ANKARA — A budding peace process between Turkey and its longtime nemesis, the Kurdish separatist militants, could shrink the prominence and budget of elite Turkish special operations units, officials and analysts agree.
But a military official familiar with Special Forces Command (OKK) said that regardless of the outcome of the peace talks, OKK will maintain its niche role and combat readiness.
“You don’t maintain your most elite force to counter one single threat only,” the official said. “Turkey will always face some kind of asymmetrical threat, Kurdish or otherwise.
“But it is true that fighting the [Kurdish separatist] PKK was the backbone of special operations for nearly three decades. The disappearance of that threat may, in fact, make OKK a slimmer and smarter force,” he said.
The PKK announced in late April that it plans to withdraw from Turkish soil as soon as possible. The announcement followed a call by jailed PKK leader Abdullah Ocalan for a cease-fire as part of peace negotiations with Ankara, saying the PKK was “moving from armed resistance to an era of democratic political struggle.”
More than 40,000 people have died in the 30-year fight for an ethnic Kurdish homeland in Turkey’s southeast. But the Turkish government quietly has been in talks with Ocalan since last December to broker a historic peace agreement.
A procurement official said the shopping list for the OKK would be revised if lasting peace comes.
“We cannot ignore changing threats and new requirements,” the official said. “In times of relative peace, OKK’s requirements may look smaller in quantities but possibly more refined in technology. I cannot say if this will mean smaller or larger spending.”
The special operations forces have run various classified programs to buy new and upgrade existing equipment, with priority being given to high-tech gear.
“All indications point to a serious intention by the PKK for a complete withdrawal,” one EU ambassador here said May 7. “We expect violence to fade out completely this fall.”
The military official confirmed reports that for the first time in decades, the Turkish General Staff this year did not mobilize its commando units to the southeast as it has always done ahead of expected clashes in April or May.
Some 6,000 Turkish commando troops stationed and trainedin western garrisons were ordered to stay in their units until further notice.
Although its operations are strictly classified, military observers agree that the OKK is the Turkish military unit that has inflicted the heaviest losses on the PKK so far.
Founded in 1952 as the National Fighter Division and reflagged as the OKK in 1992, the unit’s tasks include special operations inside and outside of Turkey, combat missions, search and rescue, and planning and executing domestic security operations.
The OKK regularly conducts joint exercises with the other services. Its capabilities include reconnaissance, assault, anti-riot, anti-terrorism, intelligence-gathering and training tasks.
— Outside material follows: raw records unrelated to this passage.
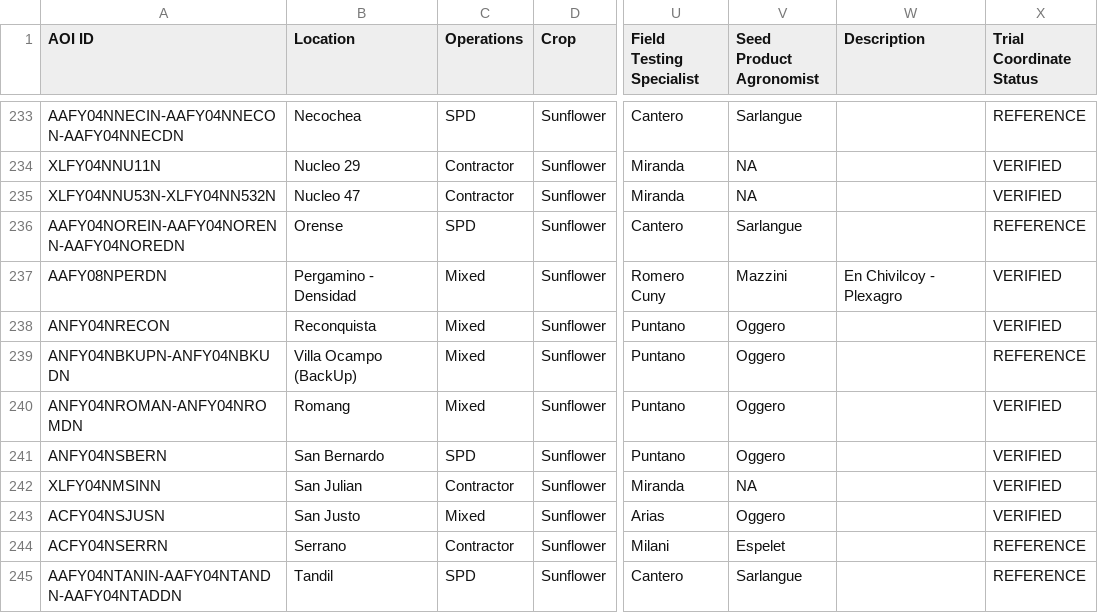
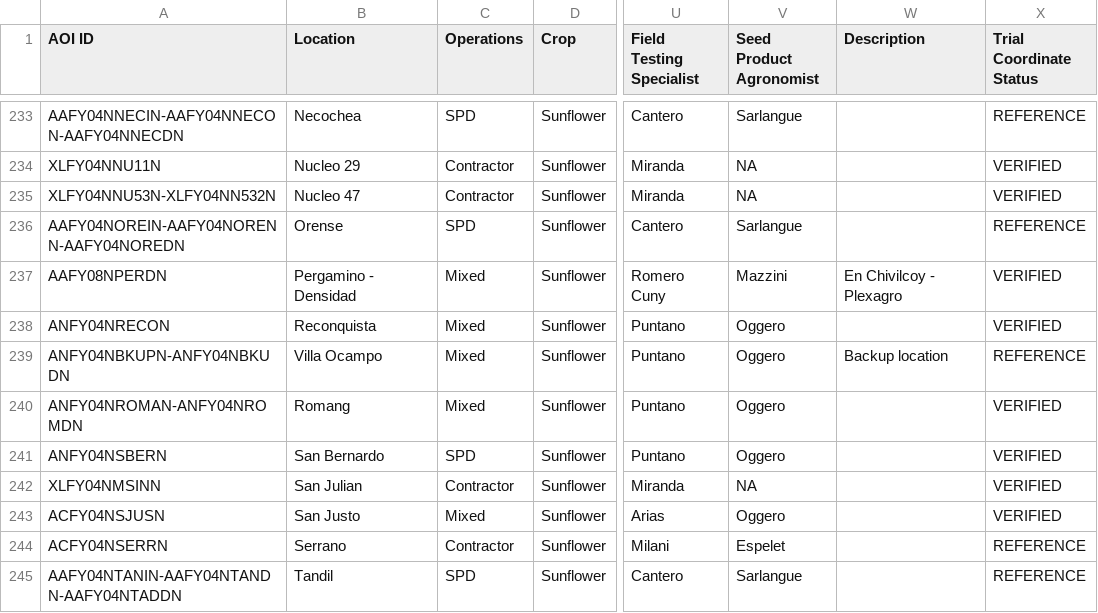
Before and after one commit to LAAR-TESTING-AR/field-trial-platform, a CSV file: Sitios_test.csv, drawn as a sheet; only a part is shown, gaps mark what is left out; the diff names each change by its address in the sheet, - before the commit and + after, or states it on an @@ line.

Commit message:
Actualizacion automatica de Sitios.csv desde SharePoint

```diff
--- a/Sitios_test.csv
+++ b/Sitios_test.csv
-B239 (Location): Villa Ocampo (BackUp)
+B239 (Location): Villa Ocampo
-W239 (Description): (empty)
+W239 (Description): Backup location
```
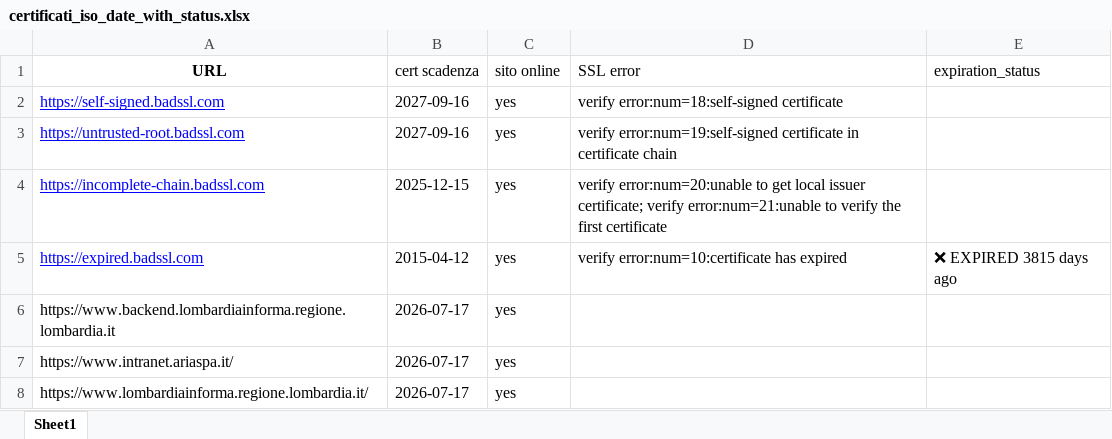
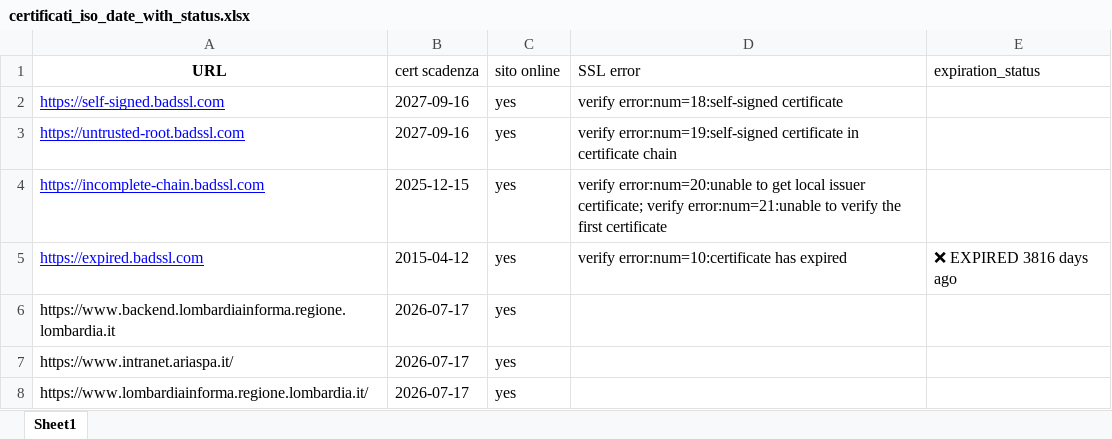
Before and after one commit to cyberdevnet/ssl_checker, an Excel workbook: certificati_iso_date_with_status.xlsx, sheet Sheet1, drawn as a sheet; only a part is shown; values as stored, in another font and other column widths than the file's, no borders; table styles not drawn; the diff names each change by its address in the sheet, - before the commit and + after, or states it on an @@ line.

```diff
--- a/certificati_iso_date_with_status.xlsx (sheet Sheet1)
+++ b/certificati_iso_date_with_status.xlsx (sheet Sheet1)
-E5 (expiration_status): ❌ EXPIRED 3815 days ago
+E5 (expiration_status): ❌ EXPIRED 3816 days ago
```
Also changed, not shown: 1 other file.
In its last publicly known operation, hundreds of OKK troops, backed by about 1,000 elite commando units from the Army, conducted a brief incursion in February 2008 into neighboring Iraq to attack PKK targets there.